(Instructions for the task)
Images don't belong in the copy. Output the rest of the data exactly.

======== Dataset records ========

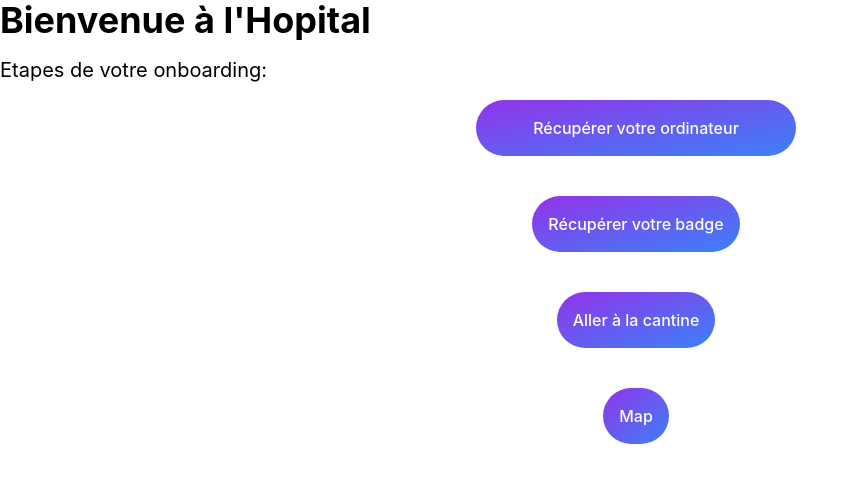
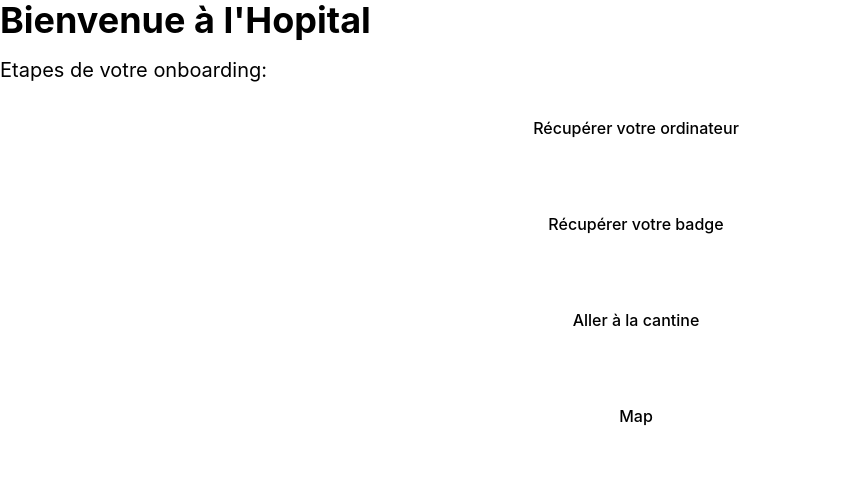
Before and after one commit to RomainLAU/IAN-EPSVE, a React (Create React App) app: page / in a window 1280 px wide. Shown: the top 482 px of the page, without its empty margins (0-858 px from the left). Built offline with nearby package versions, Linux system fonts and the light colour scheme.

Commit message:
tailwind config colors

```diff
--- a/tailwind.config.js
+++ b/tailwind.config.js
@@ -3,6 +3,10 @@ module.exports = {
     content: ['./src/**/*.{js,jsx,ts,tsx}'],
     theme: {
         extend: {},
+        colors: {
+            DarkBlue: '#162061',
+            LightBlue: '#3ECADD',
+        },
     },
     plugins: [],
 };
```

========

(Task answer)
Before and after one commit to RomainLAU/IAN-EPSVE, a React (Create React App) app: page / in a window 1280 px wide. Shown: the top 482 px of the page, without its empty margins (0-858 px from the left). Built offline with nearby package versions, Linux system fonts and the light colour scheme.

Commit message:
tailwind config colors

```diff
--- a/tailwind.config.js
+++ b/tailwind.config.js
@@ -3,6 +3,10 @@ module.exports = {
     content: ['./src/**/*.{js,jsx,ts,tsx}'],
     theme: {
         extend: {},
+        colors: {
+            DarkBlue: '#162061',
+            LightBlue: '#3ECADD',
+        },
     },
     plugins: [],
 };
```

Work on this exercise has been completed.